Like it is with all beginnings, it was a modest start for India. The aim was to harness space technology for national development while pursuing space science research and planetary exploration. Subsequently in 1973, the first rocket launch system was established at Thumba in Thiruvanthapuram, and the first rockets-namely ROHINI and APACHE (US) were launched (both sounding rockets) from there. After ISRO’s establishment at Bengaluru in 1969, more advanced work began as the focus was on developing satellites and launch vehicles. India’s first satellite-Aryabhatta named after the great Indian Mathematician Aryabhatta, was also launched shortly. The major challenges that were faced during this time included, a poor economy that made the cost of failure very grave. Had the earlier experiments failed, the public criticism would have made any further development impossible. Hence, the biggest task remained to fulfil the enormous expectations of millions and millions of Indians. Besides, due to the political stance of India to remain non-aligned with either of the two superpowers, that is the US and Russia, also made the task difficult since there was virtually no one to fall back onto. Though relations with Russia were relatively friendly, they were also not willing to share high technology. Thus the most urgent task for the Indian scientists was to engage in research and quickly develop the required technology.
Did India succeed?

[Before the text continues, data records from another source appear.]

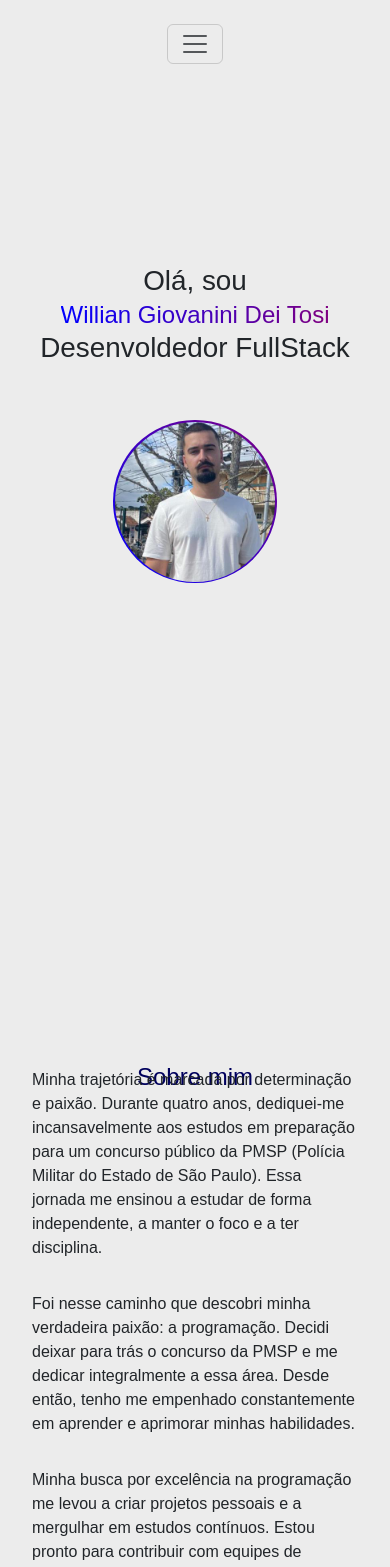
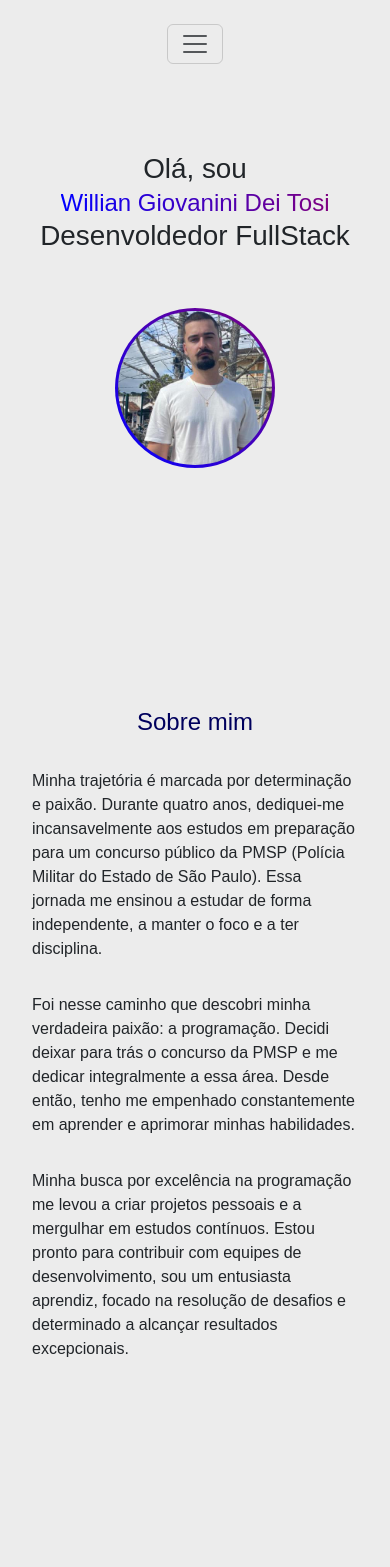
Before and after one commit to williandeitosi/my-portfolio, a React (Vite) app: page / in a window 390 px wide. Shown: the top 1567 px of the page. Built offline with nearby package versions, Linux system fonts and the light colour scheme.

Commit message:
finished

```diff
--- a/src/components/Technologies/tech.module.css
+++ b/src/components/Technologies/tech.module.css
@@ -4,6 +4,7 @@
   flex-direction: column;
   align-items: center;
   gap: 1.5rem;
+  margin-top: 20rem;
 }
 
 .containerTech > h2 {
@@ -13,7 +14,6 @@
 
 .techs {
   text-align: center;
-  margin-top: 20rem;
   width: 100%;
   color: rgb(0, 0, 93);
 }
@@ -48,9 +48,6 @@
     margin-bottom: 4rem; /* Ajuste a margem inferior para telas menores */
   }
 
-  .techs {
-    margin-top: 10rem; /* Ajuste a margem superior para telas menores */
-  }
 
   .gridContainerIcons {
     width: 50%; /* Reduza a largura para telas menores */
@@ -73,4 +70,5 @@
 
   }
 
+
 }
--- a/src/components/userInfo/info.module.css
+++ b/src/components/userInfo/info.module.css
@@ -1,6 +1,5 @@
 .info {
   margin-top: 20rem;
-  height: 250px;
   display: flex;
   justify-content: space-between;
   align-items: center;
@@ -46,7 +45,7 @@
   grid-template-columns: 1fr 2fr;
   height: 100%;
   width: 100%;
-  max-height: 400px;
+  /* max-height: 400px; */
   grid-gap: 1rem;
   gap: 1rem;
 }
@@ -64,53 +63,73 @@
   font-size: 1.03rem;
 }
 
-/* Adicione media queries para tablets e celulares */
+
 @media screen and (max-width: 980px) {
   .info {
-    margin-top: 12rem; /* Ajuste a margem superior para telas menores */
-    flex-direction: column; /* Altere a direção da coluna para telas menores */
-    height: auto; /* Remova a altura fixa para telas menores */
-    text-align: center; /* Centralize o texto para telas menores */
-    font-size: 1rem; /* Reduza o tamanho da fonte para telas menores */
+    margin-top: 12rem;
+    flex-direction: column;
+    text-align: center;
+    font-size: 1rem;
   }
 
   .userName {
-    font-size: 1.5rem; /* Reduza o tamanho da fonte para telas menores */
+    font-size: 1.5rem;
   }
 
   .boxAvatar {
-    width: 10.2rem; /* Reduza o tamanho do contêiner da imagem para telas menores */
+    width: 10.2rem;
     height: 10.2rem;
     margin-top: 3rem;
   }
 
   .avatar {
-    width: 10rem; /* Reduza o tamanho da imagem para telas menores */
+    width: 10rem;
   }
 
   .aboutMe {
-    margin-top: 10rem; /* Ajuste a margem superior para telas menores */
+    margin-top: 15rem;
   }
 
   .aboutMe h2 {
-    font-size: 1.5rem; /* Reduza o tamanho da fonte para telas menores */
+    font-size: 1.5rem;
   }
 
   .myPhoto {
-    width: 200px; /* Reduza o tamanho da imagem para telas menores */
+    width: 200px;
     display: none;
   }
 
   .about {
-    font-size: 1rem; /* Reduza o tamanho da fonte para telas menores */
+    font-size: 1rem;
   }
 
   .photoAbout {
     display: flex;
     flex-direction: column;
-    justify-content: center;
     align-items: center;
 
+  }
+}
+
+@media screen and (max-width: 660px) {
+  .info {
+    margin-top: 5rem;
+  }
+  .aboutMe h2 {
+    margin-top: 0;
+  }
+
+  .aboutMe{
+    margin-top: 10;
+  }
+
+  .boxAvatar {
+    width: 10rem;
+    height: 10rem;
     margin-top: 3rem;
   }
+
+  .avatar {
+    width: 9.6rem;
+  }
 }
```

Today, in the 21st century, India clearly stands as a world leader in space technology. To prove this point certain facts will suffice: Recently, India completed the successful launch of the PSLV-C38 mission carrying a payload from 14 other countries including UK, USA, etc. The rocket included 31 satellites including Cartosat-2, which is a remote sensing satellite that will be useful in the management of natural resources. Moreover, Cartosat will also boost India’s defence and security as it contains the lens of 0.6 resolution capable of spotting even the smallest of particles on the surface of earth. This will give a great impetus to intelligence and surveillance agencies. The two workhorses of ISRO that is PSLV (Polar Satellite Launch Vehicle) and GSLV (Geosynchronous Launch Vehicle) are capable of placing satellites in all kinds of orbits. Earlier this year, India also sent a massive carrier containing 104 satellites which held the distinction of being the largest number sent in one launch vehicle. Most recently, GSAT -17, a communication satellite with 40 transponders was sent from a European launch site. Then, in 2008, India sent its famous Chandrayaan 1 to Moon which became a great success story. Of late the success of the Mars Orbiter Mission (Mangalyaan) (MOM) has been a jewel in the crown of ISRO. The most significant thing about all these missions has been that the ISRO has successfully completed them at a relatively lower cost than NASA. Despite various hindrances such as the lack of a cryogenic engine, India has not lagged behind.

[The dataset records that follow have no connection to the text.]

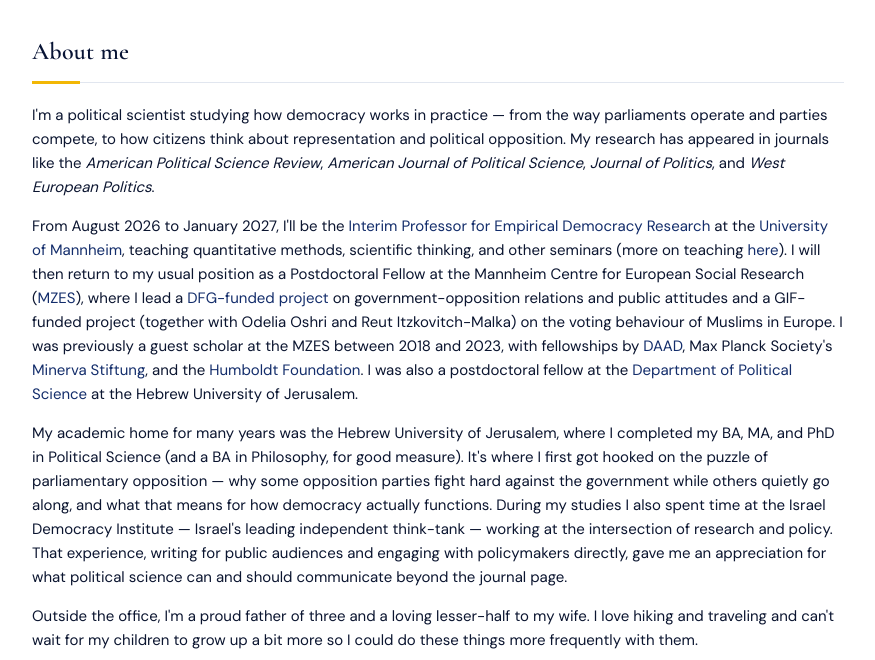
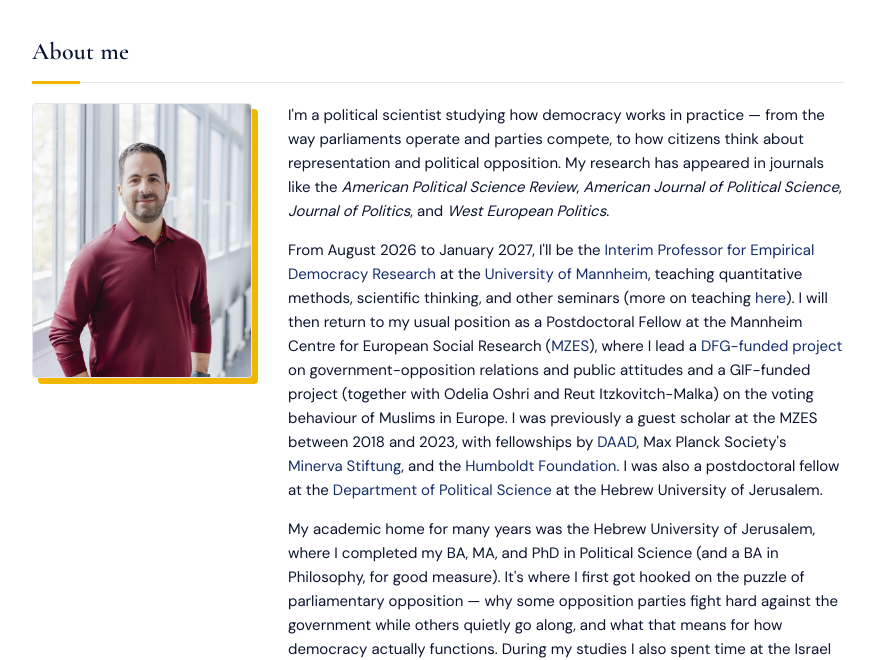
Before and after one commit to ortutt/ortutt.github.io, a plain HTML site: page about/index.html in a window 1280 px wide. Shown: the part 140-800 px from the top of the page, without its empty margins (202-1077 px from the left). Drawn offline with nearby package versions, Linux system fonts and the light colour scheme.

Commit message:
Add portrait to About page
Co-Authored-By: Claude Opus 5.5 <noreply@anthropic.com>
Claude-Session: https://claude.ai/code/session_017BWFDTznDi1uXYFjLEamwx

```diff
--- a/about/index.html
+++ b/about/index.html
@@ -36,12 +36,15 @@
   <main>
 <section class="section">
       <h1 class="section-title">About me</h1>
+      <div class="intro">
+      <img class="portrait" src="/assets/portrait.jpg" alt="Portrait of Or Tuttnauer">
       <div class="prose">
         <p>I'm a political scientist studying how democracy works in practice — from the way parliaments operate and parties compete, to how citizens think about representation and political opposition. My research has appeared in journals like the <em>American Political Science Review</em>, <em>American Journal of Political Science</em>, <em>Journal of Politics</em>, and <em>West European Politics</em>.</p>
         <p>From August 2026 to January 2027, I'll be the <a href="https://www.sowi.uni-mannheim.de/traunmueller/team/or-tuttnauer/">Interim Professor for Empirical Democracy Research</a> at the <a href="https://www.uni-mannheim.de">University of Mannheim</a>, teaching quantitative methods, scientific thinking, and other seminars (more on teaching <a href="/teaching/">here</a>). I will then return to my usual position as a Postdoctoral Fellow at the Mannheim Centre for European Social Research (<a href="https://www.mzes.uni-mannheim.de">MZES</a>), where I lead a <a href="/research/">DFG-funded project</a> on government-opposition relations and public attitudes and a GIF-funded project (together with Odelia Oshri and Reut Itzkovitch-Malka) on the voting behaviour of Muslims in Europe. I was previously a guest scholar at the MZES between 2018 and 2023, with fellowships by <a href="https://www.daad.de">DAAD</a>, Max Planck Society's <a href="https://minerva.mpg.de">Minerva Stiftung</a>, and the <a href="https://www.humboldt-foundation.de/en/">Humboldt Foundation</a>. I was also a postdoctoral fellow at the <a href="https://politics.huji.ac.il">Department of Political Science</a> at the Hebrew University of Jerusalem.</p>
         <p>My academic home for many years was the Hebrew University of Jerusalem, where I completed my BA, MA, and PhD in Political Science (and a BA in Philosophy, for good measure). It's where I first got hooked on the puzzle of parliamentary opposition — why some opposition parties fight hard against the government while others quietly go along, and what that means for how democracy actually functions. During my studies I also spent time at the Israel Democracy Institute — Israel's leading independent think-tank — working at the intersection of research and policy. That experience, writing for public audiences and engaging with policymakers directly, gave me an appreciation for what political science can and should communicate beyond the journal page.</p>
         <p>Outside the office, I'm a proud father of three and a loving lesser-half to my wife. I love hiking and traveling and can't wait for my children to grow up a bit more so I could do these things more frequently with them.</p>
         <p>I try to be funny, perhaps too often. I succeed, perhaps too rarely.</p>
+      </div>
       </div>
     </section>
   </main>
```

Challenges and the way ahead
As listed above, the biggest strength of ISRO has been in developing indigenous technology at a price much lower than that of the developed nations. The fact that today the ISRO has its own commercial wing by the name of ANTRIX which deals with trade and leasing of technology and logistics is testimony to the great strides we have taken. However at the same time, this also points towards the challenges that the ISRO faces: Firstly, we must not lose sight of the fact that space technology is the future and only it can meet the needs of future societies. Hence, there is a dire need to continuously keep abreast with the latest technology and keep innovating. Creative solutions to the complex problems of modern societies could only be sought if the technology involved is up to date and safe. The recent cyber-attacks such as Wannacry ransomware or PETYA ransomware attacks present a grave threat to the security of data. Secondly, when it comes to the matter of high technology, India is still very much dependent on developed countries like the US or Russia. For instance in the case of Cryogenic engine, India is heavily dependent on Russia and hence its substitute must be sought. Lastly, there is a grave need for expansion as in order to meet the needs of a rapidly growing population, the ISRO needs to double the number of communication satellites in the outer space.

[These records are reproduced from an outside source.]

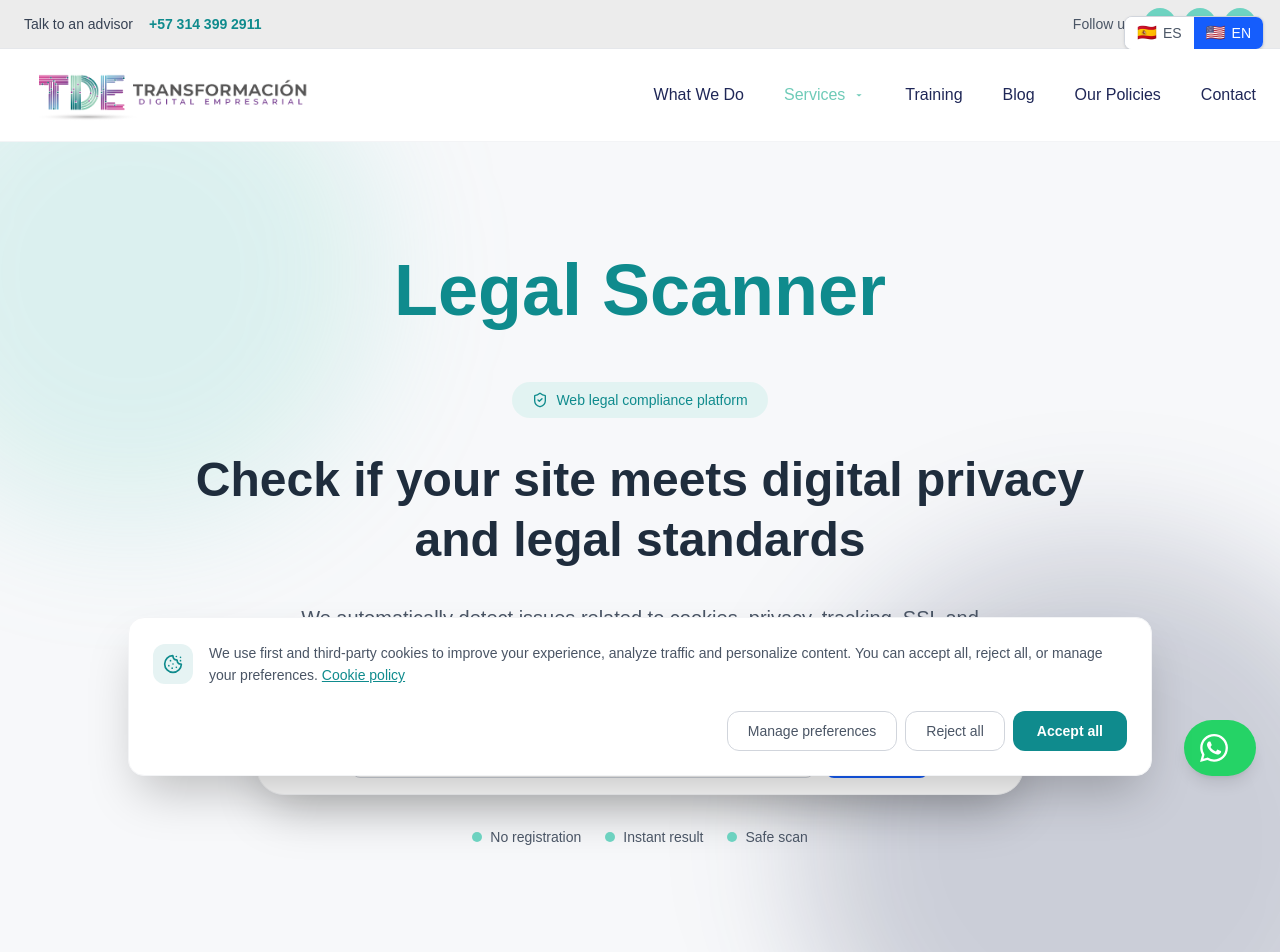
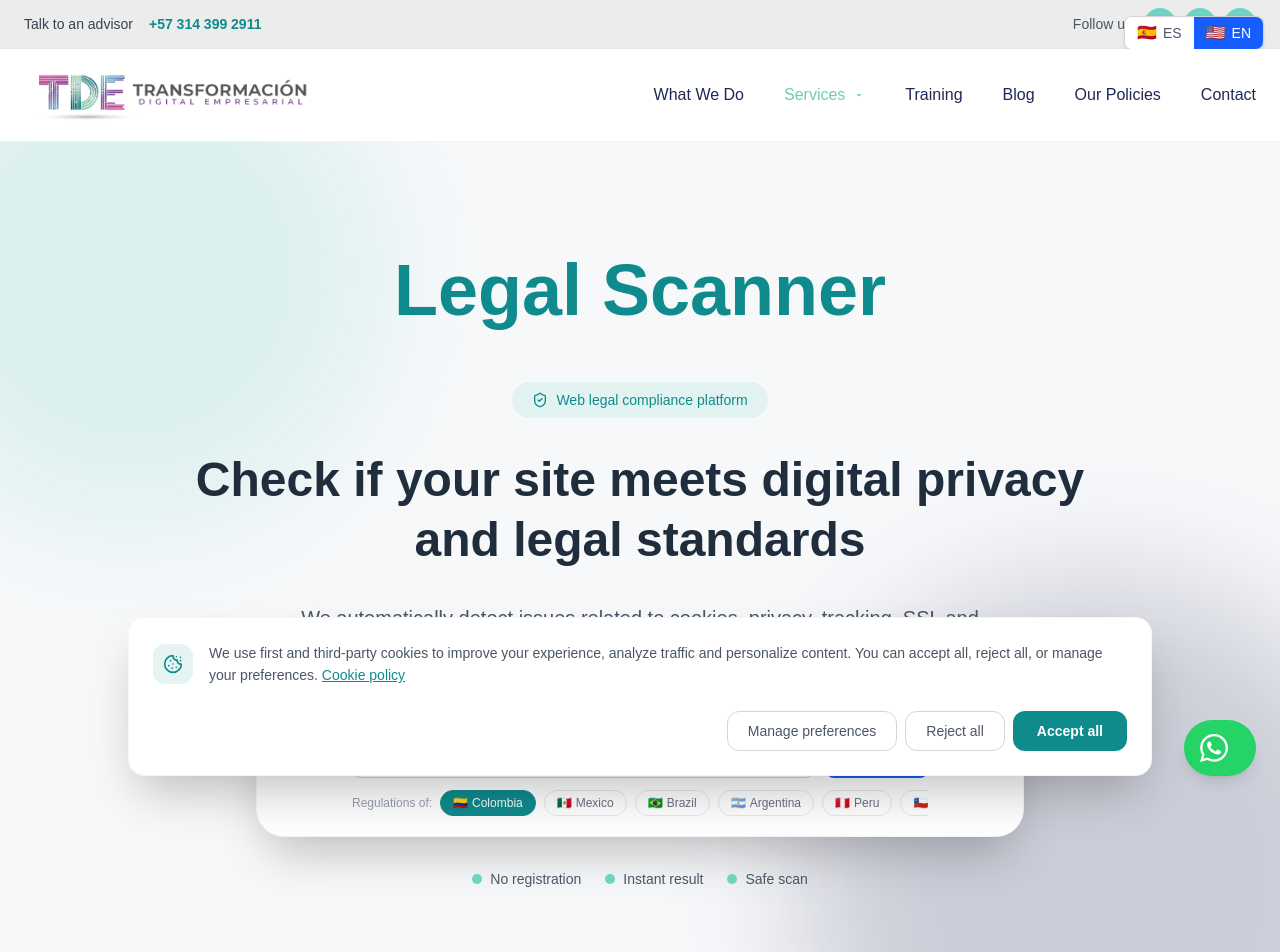
Before and after one commit to Eskalab/webCompilance, a Next.js app: page /scanner in a window 1280 px wide. Shown: the top 952 px of the page. Built offline with nearby package versions, Linux system fonts and the light colour scheme.

Commit message:
WEB: pills de país con detección por IP — LATAM + España

```diff
--- /dev/null
+++ b/src/app/api/geo/route.ts
@@ -0,0 +1,12 @@
+import { NextRequest, NextResponse } from 'next/server';
+
+const SUPPORTED = new Set([
+  'CO','MX','BR','AR','PE','CL','EC','BO','PY','UY',
+  'VE','PA','CR','GT','HN','SV','NI','DO','CU','PR','ES',
+]);
+
+export async function GET(request: NextRequest) {
+  const country = request.headers.get('x-vercel-ip-country') ?? 'CO';
+  const detected = SUPPORTED.has(country) ? country : 'CO';
+  return NextResponse.json({ country: detected });
+}
--- a/src/components/scan-form.tsx
+++ b/src/components/scan-form.tsx
@@ -1,15 +1,47 @@
 'use client';
 
-import { useState } from 'react';
+import { useState, useEffect } from 'react';
 import { useRouter } from 'next/navigation';
 import { useLanguage } from '@/contexts/language';
 
+const COUNTRIES = [
+  { code: 'CO', flag: '🇨🇴', es: 'Colombia',             en: 'Colombia'            },
+  { code: 'MX', flag: '🇲🇽', es: 'México',               en: 'Mexico'              },
+  { code: 'BR', flag: '🇧🇷', es: 'Brasil',               en: 'Brazil'              },
+  { code: 'AR', flag: '🇦🇷', es: 'Argentina',            en: 'Argentina'           },
+  { code: 'PE', flag: '🇵🇪', es: 'Perú',                 en: 'Peru'                },
+  { code: 'CL', flag: '🇨🇱', es: 'Chile',                en: 'Chile'               },
+  { code: 'EC', flag: '🇪🇨', es: 'Ecuador',              en: 'Ecuador'             },
+  { code: 'BO', flag: '🇧🇴', es: 'Bolivia',              en: 'Bolivia'             },
+  { code: 'PY', flag: '🇵🇾', es: 'Paraguay',             en: 'Paraguay'            },
+  { code: 'UY', flag: '🇺🇾', es: 'Uruguay',              en: 'Uruguay'             },
+  { code: 'VE', flag: '🇻🇪', es: 'Venezuela',            en: 'Venezuela'           },
+  { code: 'PA', flag: '🇵🇦', es: 'Panamá',               en: 'Panama'              },
+  { code: 'CR', flag: '🇨🇷', es: 'Costa Rica',           en: 'Costa Rica'          },
+  { code: 'GT', flag: '🇬🇹', es: 'Guatemala',            en: 'Guatemala'           },
+  { code: 'HN', flag: '🇭🇳', es: 'Honduras',             en: 'Honduras'            },
+  { code: 'SV', flag: '🇸🇻', es: 'El Salvador',          en: 'El Salvador'         },
+  { code: 'NI', flag: '🇳🇮', es: 'Nicaragua',            en: 'Nicaragua'           },
+  { code: 'DO', flag: '🇩🇴', es: 'Rep. Dominicana',      en: 'Dominican Rep.'      },
+  { code: 'CU', flag: '🇨🇺', es: 'Cuba',                 en: 'Cuba'                },
+  { code: 'PR', flag: '🇵🇷', es: 'Puerto Rico',          en: 'Puerto Rico'         },
+  { code: 'ES', flag: '🇪🇸', es: 'España',               en: 'Spain'               },
+];
+
 export default function ScanForm() {
   const [url, setUrl] = useState('');
+  const [country, setCountry] = useState('CO');
   const [loading, setLoading] = useState(false);
   const [error, setError] = useState('');
   const router = useRouter();
-  const { t } = useLanguage();
+  const { t, locale } = useLanguage();
+
+  useEffect(() => {
+    fetch('/api/geo')
+      .then((r) => r.json())
+      .then((data) => { if (data.country) setCountry(data.country); })
+      .catch(() => {});
+  }, []);
 
   async function handleSubmit(e: React.FormEvent) {
     e.preventDefault();
@@ -36,7 +68,7 @@ export default function ScanForm() {
       const res = await fetch('/api/scan', {
         method: 'POST',
         headers: { 'Content-Type': 'application/json' },
-        body: JSON.stringify({ url: normalized }),
+        body: JSON.stringify({ url: normalized, country }),
       });
 
       if (!res.ok) {
@@ -83,6 +115,32 @@ export default function ScanForm() {
           )}
         </button>
       </div>
+
+      {/* Country pills — scrollable */}
+      <div className="mt-3">
+        <div className="flex items-center gap-2 overflow-x-auto pb-1 scrollbar-hide">
+          <span className="text-xs text-gray-400 shrink-0">{t('country_label')}</span>
+          {COUNTRIES.map((c) => {
+            const selected = country === c.code;
+            return (
+              <button
+                key={c.code}
+                type="button"
+                onClick={() => setCountry(c.code)}
+                className={`flex items-center gap-1 px-3 py-1 rounded-full text-xs font-medium transition-all border shrink-0 ${
+                  selected
+                    ? 'bg-[#0f8b8d] text-white border-[#0f8b8d]'
+                    : 'bg-white text-gray-500 border-gray-200 hover:border-[#0f8b8d] hover:text-[#0f8b8d]'
+                }`}
+              >
+                <span>{c.flag}</span>
+                <span>{locale === 'es' ? c.es : c.en}</span>
+              </button>
+            );
+          })}
+        </div>
+      </div>
+
       {error && <p className="mt-3 text-red-500 text-sm">{error}</p>}
     </form>
   );
--- a/src/lib/i18n.ts
+++ b/src/lib/i18n.ts
@@ -25,6 +25,12 @@ export const translations = {
   feature_legal_desc: {
     es: 'Privacidad, términos, cookies',
     en: 'Privacy, terms, cookies',
+  },
+
+  // Country pills
+  country_label: {
+    es: 'Normativa de:',
+    en: 'Regulations of:',
   },
 
   // Scan form
```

To conclude, it would be apt to say that, while the efforts of the past have yielded results, it is imperative that greater efforts are put today since the challenges of the future are much more tough.
-Contributed by Suryansh
Picture Credits: scrolli.in